Count the lines in the records beneath this task that contain the string "left", then give the count by itself.
Records supplied Start Marker
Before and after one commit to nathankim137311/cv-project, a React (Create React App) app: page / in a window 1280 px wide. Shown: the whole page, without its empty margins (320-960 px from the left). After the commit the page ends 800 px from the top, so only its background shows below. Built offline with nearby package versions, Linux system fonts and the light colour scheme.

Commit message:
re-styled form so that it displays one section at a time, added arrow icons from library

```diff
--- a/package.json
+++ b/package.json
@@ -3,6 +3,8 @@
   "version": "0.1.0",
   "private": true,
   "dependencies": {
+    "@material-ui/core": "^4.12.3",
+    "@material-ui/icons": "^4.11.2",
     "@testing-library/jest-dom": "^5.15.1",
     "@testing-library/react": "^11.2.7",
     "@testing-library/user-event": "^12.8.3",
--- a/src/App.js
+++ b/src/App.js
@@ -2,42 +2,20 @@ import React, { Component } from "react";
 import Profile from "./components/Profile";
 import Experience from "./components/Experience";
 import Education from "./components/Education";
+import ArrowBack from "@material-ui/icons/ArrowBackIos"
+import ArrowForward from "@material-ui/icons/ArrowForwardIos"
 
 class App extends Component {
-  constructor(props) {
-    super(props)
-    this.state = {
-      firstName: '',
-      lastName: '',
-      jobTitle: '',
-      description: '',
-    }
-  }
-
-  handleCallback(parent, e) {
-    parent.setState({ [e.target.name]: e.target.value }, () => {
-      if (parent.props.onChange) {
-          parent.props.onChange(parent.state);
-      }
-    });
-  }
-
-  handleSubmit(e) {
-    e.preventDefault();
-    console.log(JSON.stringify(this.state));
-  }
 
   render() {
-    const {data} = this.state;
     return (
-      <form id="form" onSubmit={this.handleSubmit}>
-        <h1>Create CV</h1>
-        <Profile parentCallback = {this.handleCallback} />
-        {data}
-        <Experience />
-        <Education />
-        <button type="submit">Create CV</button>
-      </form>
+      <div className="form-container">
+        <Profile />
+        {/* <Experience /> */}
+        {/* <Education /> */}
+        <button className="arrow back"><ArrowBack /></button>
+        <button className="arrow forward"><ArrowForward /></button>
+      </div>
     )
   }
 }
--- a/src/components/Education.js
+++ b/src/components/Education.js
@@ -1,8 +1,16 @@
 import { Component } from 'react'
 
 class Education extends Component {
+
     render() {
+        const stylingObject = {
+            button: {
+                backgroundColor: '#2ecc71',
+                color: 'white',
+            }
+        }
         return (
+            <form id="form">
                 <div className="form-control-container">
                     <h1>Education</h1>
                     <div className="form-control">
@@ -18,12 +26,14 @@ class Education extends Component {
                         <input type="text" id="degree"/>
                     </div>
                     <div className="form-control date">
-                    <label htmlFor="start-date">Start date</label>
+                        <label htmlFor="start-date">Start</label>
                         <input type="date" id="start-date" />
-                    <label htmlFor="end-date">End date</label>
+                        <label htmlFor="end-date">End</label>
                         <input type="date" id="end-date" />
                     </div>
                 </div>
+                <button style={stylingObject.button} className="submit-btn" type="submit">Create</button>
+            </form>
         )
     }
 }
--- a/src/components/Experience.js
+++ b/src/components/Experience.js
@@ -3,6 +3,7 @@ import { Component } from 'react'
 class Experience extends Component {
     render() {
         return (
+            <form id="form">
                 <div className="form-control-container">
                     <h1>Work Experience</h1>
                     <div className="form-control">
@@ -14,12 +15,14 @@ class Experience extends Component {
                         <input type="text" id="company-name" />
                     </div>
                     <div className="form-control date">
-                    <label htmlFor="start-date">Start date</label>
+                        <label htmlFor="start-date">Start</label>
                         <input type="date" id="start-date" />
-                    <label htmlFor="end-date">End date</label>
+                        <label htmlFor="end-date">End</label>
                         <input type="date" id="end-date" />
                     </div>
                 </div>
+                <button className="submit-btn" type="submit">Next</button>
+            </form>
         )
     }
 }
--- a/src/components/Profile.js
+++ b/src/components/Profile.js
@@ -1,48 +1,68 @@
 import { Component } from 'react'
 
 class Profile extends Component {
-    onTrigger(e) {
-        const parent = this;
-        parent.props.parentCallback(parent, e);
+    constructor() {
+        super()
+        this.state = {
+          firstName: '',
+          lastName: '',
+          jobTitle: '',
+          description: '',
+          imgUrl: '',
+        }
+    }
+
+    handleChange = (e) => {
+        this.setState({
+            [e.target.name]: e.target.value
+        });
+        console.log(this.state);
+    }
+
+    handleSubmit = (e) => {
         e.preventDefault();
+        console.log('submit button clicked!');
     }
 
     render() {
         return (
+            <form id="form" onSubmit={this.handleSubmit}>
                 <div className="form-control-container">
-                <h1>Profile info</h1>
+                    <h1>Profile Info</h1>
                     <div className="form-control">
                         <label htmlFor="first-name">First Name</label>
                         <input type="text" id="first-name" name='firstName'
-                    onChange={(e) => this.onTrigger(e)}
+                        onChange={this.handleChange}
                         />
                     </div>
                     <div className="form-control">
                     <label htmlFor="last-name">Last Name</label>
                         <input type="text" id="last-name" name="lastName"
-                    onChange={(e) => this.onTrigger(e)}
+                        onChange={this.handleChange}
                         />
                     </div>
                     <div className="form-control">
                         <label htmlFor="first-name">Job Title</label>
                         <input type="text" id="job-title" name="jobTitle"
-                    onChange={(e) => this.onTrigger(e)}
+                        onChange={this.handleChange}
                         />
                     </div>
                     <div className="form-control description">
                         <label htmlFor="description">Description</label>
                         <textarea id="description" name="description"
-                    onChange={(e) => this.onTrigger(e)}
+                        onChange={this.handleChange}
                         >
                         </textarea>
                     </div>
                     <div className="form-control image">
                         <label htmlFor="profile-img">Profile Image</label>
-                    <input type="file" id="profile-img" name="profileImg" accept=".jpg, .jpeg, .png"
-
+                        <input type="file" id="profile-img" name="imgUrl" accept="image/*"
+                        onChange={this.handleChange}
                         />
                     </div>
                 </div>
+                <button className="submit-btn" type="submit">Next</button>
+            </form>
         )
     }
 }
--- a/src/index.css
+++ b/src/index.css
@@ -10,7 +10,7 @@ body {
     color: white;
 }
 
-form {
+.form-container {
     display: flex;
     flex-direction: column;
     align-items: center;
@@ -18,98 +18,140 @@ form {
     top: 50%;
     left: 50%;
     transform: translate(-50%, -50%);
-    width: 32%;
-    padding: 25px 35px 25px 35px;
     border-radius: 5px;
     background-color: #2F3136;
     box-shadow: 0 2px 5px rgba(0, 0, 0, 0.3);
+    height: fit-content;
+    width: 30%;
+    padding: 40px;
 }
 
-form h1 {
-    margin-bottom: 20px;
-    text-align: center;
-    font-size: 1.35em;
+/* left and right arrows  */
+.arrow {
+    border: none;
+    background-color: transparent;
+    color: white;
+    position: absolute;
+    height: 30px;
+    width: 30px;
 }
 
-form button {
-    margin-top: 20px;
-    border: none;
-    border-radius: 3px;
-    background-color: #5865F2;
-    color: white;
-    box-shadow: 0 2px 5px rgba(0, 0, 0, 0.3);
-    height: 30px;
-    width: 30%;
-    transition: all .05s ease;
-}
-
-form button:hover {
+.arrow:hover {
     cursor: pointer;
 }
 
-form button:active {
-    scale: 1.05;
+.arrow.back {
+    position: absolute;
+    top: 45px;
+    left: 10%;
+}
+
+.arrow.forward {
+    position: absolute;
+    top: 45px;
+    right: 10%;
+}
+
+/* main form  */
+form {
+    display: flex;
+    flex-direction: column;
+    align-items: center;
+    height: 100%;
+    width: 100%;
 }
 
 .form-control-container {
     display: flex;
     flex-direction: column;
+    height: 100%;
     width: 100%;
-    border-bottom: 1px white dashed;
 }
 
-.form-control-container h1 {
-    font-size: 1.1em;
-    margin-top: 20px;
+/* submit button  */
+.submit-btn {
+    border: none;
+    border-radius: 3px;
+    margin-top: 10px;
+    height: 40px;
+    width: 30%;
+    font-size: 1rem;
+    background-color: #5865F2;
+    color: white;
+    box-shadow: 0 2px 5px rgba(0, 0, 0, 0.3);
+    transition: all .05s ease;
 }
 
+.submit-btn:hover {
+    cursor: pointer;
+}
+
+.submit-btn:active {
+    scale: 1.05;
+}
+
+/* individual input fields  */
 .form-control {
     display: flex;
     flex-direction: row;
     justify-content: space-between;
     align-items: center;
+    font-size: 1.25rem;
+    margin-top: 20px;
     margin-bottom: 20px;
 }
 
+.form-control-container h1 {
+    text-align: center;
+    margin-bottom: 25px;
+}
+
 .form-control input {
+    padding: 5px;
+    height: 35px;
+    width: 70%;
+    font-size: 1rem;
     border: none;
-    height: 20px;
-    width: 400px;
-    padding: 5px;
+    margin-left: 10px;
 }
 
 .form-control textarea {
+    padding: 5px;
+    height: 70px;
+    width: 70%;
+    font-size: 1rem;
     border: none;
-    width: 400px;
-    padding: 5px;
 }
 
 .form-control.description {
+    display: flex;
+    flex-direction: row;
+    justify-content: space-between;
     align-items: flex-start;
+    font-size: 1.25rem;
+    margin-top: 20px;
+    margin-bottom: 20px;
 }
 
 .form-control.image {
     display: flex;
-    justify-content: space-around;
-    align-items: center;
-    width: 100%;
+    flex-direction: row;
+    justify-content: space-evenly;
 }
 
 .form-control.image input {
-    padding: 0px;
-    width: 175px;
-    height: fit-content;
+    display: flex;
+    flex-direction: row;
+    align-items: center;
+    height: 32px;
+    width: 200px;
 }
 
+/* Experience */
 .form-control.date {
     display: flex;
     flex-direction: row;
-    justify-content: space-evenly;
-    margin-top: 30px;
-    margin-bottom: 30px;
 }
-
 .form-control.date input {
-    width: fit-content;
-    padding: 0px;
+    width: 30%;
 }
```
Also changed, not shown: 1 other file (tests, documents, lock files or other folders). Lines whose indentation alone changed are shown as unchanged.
Records supplied End Marker
Records supplied Start Marker
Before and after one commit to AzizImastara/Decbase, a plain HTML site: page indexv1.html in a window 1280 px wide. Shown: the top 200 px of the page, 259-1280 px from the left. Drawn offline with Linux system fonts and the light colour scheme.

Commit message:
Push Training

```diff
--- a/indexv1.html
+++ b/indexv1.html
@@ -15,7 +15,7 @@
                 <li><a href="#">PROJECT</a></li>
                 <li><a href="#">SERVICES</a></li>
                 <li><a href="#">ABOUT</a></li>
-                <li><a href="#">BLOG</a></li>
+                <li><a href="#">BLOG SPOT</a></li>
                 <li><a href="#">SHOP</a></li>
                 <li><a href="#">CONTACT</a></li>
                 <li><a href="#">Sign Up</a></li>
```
Records supplied End Marker
:: Written answer ::
6